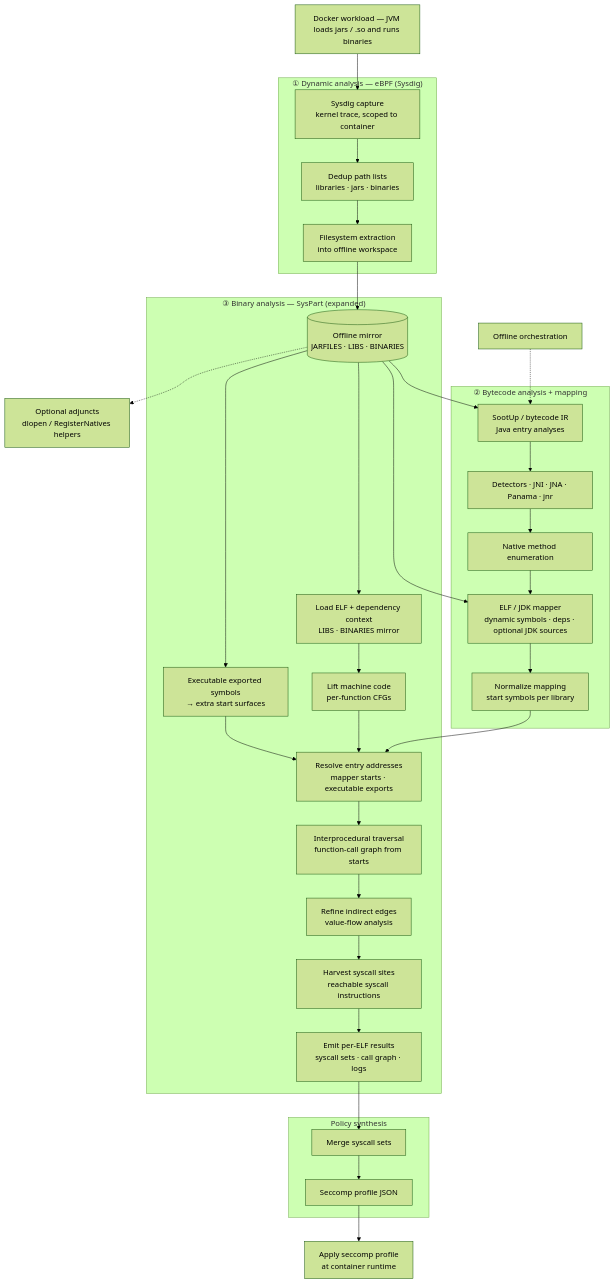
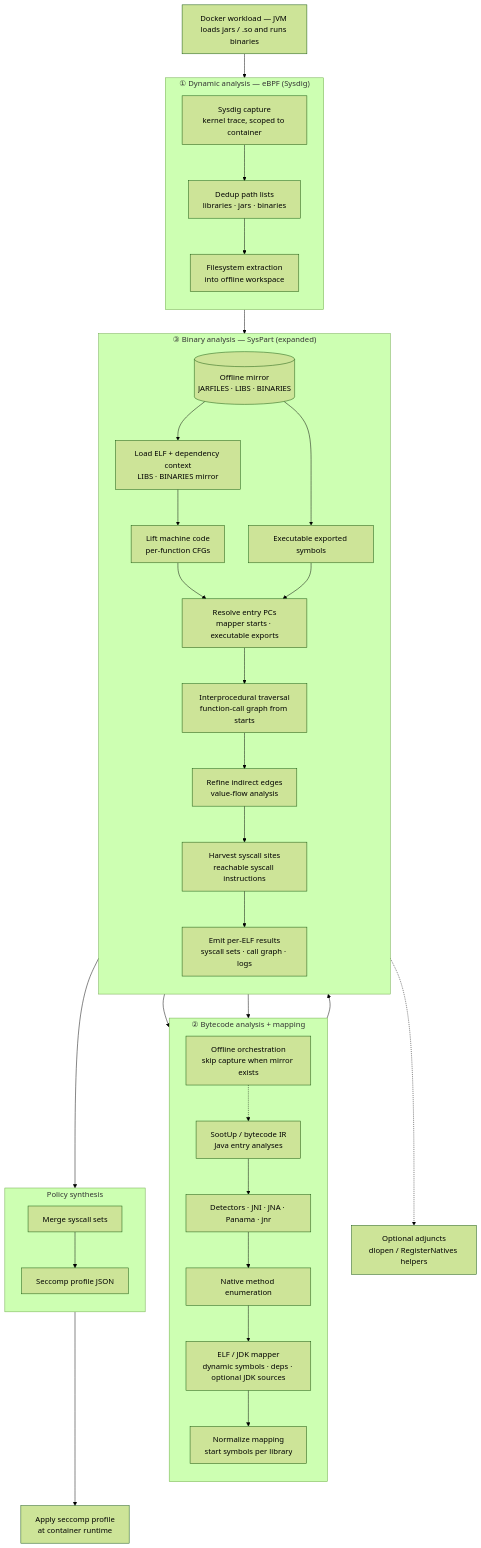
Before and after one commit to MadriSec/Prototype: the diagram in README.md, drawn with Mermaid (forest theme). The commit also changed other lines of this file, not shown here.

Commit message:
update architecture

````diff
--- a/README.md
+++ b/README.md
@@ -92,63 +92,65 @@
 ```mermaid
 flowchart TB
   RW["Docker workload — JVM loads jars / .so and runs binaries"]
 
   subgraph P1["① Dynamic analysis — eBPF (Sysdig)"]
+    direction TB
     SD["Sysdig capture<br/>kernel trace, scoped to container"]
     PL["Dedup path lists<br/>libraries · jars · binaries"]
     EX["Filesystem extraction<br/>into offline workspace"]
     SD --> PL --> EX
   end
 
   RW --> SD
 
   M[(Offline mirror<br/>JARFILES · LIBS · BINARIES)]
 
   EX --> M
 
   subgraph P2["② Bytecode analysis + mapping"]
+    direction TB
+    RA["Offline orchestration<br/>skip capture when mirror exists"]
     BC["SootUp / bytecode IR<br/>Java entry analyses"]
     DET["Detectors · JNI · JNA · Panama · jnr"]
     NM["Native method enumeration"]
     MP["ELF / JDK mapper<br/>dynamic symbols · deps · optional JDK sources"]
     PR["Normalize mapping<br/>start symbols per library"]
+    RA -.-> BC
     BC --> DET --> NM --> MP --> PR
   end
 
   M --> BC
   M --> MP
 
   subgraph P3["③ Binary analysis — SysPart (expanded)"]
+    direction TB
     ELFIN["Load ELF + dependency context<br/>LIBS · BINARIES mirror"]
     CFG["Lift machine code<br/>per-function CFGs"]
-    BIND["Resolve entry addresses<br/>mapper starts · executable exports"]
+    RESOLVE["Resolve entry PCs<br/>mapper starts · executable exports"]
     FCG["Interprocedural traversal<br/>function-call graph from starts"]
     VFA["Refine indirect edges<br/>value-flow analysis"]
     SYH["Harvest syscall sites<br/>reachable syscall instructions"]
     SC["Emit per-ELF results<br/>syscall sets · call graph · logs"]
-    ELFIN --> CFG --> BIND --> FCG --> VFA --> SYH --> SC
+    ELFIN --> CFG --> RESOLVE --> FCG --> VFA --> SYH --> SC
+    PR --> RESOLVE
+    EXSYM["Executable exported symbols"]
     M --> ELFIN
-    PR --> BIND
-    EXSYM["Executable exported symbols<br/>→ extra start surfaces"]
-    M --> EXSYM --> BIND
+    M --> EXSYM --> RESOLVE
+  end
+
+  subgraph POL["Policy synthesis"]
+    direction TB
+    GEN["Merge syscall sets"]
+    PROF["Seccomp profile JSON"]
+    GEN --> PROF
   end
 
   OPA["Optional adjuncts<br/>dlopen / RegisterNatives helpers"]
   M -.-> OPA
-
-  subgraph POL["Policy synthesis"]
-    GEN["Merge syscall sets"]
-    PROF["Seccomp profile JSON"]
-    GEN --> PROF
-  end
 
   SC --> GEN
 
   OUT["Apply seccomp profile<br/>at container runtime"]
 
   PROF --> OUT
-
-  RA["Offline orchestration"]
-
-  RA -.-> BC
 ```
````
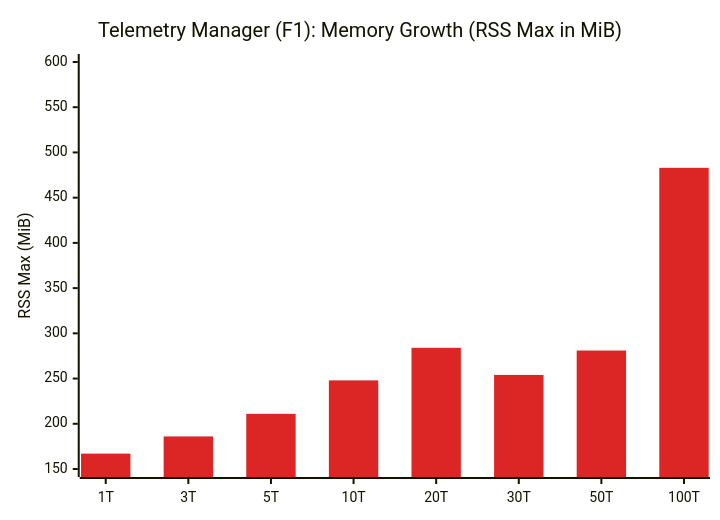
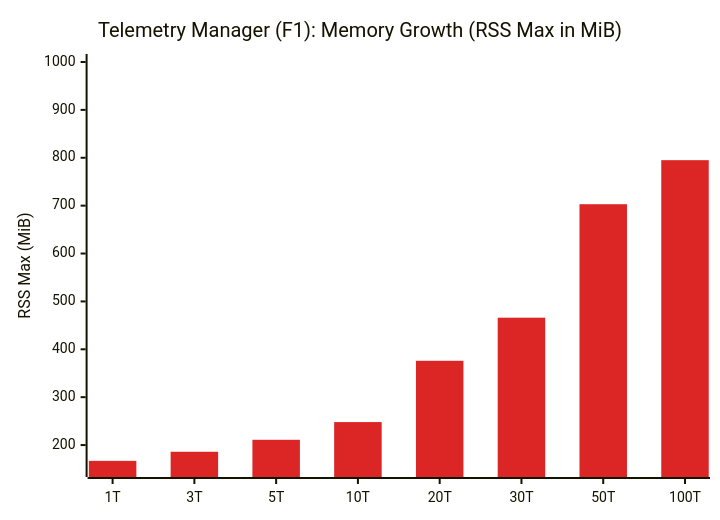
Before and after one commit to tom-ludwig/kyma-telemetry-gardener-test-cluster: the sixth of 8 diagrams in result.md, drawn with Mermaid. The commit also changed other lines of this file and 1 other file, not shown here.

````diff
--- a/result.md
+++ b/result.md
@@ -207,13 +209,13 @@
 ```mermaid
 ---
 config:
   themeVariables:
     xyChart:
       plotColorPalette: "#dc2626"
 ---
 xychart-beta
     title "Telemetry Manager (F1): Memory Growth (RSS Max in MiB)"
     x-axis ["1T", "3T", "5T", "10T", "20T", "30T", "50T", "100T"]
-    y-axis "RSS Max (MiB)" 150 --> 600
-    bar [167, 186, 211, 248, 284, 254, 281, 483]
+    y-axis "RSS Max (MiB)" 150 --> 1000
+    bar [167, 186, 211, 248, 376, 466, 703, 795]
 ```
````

→ **The task**
Only lines containing the word "sets" should be copied from the material above.

→ **Output**
     SC["Emit per-ELF results<br/>syscall sets · call graph · logs"]
+    GEN["Merge syscall sets"]
-    GEN["Merge syscall sets"]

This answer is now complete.